◆ The problem ◆
Using the material that follows, work out how many lines include the word "puml". Your answer should be that number only.

◆ Dataset content ◆

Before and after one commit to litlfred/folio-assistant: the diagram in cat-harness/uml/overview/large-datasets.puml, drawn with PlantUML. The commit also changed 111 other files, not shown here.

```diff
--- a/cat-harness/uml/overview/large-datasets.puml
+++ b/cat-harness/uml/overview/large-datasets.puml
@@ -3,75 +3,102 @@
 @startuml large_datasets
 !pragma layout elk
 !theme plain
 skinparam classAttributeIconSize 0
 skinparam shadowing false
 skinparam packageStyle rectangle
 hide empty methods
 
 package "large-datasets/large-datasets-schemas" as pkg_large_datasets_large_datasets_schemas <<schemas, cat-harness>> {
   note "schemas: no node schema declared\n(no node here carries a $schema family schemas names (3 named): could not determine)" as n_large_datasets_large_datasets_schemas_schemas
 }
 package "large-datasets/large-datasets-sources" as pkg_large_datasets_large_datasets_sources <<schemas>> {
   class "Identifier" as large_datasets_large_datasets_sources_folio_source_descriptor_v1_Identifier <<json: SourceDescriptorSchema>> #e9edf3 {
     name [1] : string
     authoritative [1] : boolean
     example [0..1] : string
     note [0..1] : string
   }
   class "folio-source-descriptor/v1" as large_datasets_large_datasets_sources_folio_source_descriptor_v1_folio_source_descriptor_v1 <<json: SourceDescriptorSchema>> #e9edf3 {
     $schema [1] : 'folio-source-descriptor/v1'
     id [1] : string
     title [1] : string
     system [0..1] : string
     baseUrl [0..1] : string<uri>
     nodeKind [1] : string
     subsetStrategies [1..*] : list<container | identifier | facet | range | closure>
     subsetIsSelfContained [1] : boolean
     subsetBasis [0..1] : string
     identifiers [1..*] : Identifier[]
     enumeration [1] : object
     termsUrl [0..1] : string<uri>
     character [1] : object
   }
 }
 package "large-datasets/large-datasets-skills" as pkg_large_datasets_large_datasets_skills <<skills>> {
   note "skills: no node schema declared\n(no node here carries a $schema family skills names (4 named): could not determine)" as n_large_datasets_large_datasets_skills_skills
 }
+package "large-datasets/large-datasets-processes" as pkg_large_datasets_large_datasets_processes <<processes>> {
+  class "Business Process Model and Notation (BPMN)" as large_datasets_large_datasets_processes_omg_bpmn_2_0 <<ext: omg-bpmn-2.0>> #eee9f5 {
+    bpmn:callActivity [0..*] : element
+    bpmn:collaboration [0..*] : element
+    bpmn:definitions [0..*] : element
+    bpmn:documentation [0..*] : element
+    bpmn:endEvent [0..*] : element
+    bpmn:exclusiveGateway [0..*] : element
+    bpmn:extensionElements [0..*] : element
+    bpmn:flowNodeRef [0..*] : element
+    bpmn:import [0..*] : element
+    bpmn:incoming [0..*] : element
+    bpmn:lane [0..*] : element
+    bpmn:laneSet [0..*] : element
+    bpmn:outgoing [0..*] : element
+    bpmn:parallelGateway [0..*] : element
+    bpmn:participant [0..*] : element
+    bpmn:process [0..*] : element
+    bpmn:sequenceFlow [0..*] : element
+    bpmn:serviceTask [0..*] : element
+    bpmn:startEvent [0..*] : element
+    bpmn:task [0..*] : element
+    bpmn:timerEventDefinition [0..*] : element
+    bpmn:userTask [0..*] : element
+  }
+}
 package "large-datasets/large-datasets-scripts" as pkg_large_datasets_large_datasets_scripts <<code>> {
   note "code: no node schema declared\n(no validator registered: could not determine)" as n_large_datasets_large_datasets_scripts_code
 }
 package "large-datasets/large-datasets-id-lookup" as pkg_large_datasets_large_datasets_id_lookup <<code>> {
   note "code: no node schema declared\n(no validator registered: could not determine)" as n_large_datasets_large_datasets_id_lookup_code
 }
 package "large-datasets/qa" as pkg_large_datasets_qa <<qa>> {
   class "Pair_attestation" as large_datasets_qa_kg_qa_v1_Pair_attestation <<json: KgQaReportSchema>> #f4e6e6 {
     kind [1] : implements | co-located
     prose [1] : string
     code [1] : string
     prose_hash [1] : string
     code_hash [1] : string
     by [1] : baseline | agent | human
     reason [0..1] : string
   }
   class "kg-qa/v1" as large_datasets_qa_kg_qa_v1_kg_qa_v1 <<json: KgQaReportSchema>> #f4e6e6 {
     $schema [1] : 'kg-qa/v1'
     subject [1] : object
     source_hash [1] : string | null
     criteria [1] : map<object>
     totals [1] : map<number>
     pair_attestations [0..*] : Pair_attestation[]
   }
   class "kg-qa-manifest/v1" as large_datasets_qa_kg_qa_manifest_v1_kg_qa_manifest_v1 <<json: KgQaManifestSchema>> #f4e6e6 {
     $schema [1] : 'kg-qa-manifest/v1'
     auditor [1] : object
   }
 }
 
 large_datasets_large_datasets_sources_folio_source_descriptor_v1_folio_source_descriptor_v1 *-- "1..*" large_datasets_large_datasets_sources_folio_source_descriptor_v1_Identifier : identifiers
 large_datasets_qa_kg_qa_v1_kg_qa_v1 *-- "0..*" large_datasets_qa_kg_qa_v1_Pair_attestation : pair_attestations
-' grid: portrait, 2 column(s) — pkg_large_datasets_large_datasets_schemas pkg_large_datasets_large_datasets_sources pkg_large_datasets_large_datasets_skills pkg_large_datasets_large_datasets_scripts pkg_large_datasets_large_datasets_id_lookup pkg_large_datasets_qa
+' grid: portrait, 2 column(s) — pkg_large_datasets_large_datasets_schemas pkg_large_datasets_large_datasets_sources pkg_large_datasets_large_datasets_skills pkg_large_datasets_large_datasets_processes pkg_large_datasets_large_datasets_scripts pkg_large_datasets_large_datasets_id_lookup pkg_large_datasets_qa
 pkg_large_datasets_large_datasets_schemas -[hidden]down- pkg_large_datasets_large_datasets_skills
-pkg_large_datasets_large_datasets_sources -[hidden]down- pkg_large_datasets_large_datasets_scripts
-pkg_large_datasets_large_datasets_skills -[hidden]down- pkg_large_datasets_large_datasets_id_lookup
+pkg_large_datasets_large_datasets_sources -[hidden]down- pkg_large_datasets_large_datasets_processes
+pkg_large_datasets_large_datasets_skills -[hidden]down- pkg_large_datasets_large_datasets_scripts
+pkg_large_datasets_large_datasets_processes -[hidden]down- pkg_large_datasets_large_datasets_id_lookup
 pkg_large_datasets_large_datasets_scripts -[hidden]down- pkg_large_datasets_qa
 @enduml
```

◆ Written solution ◆
3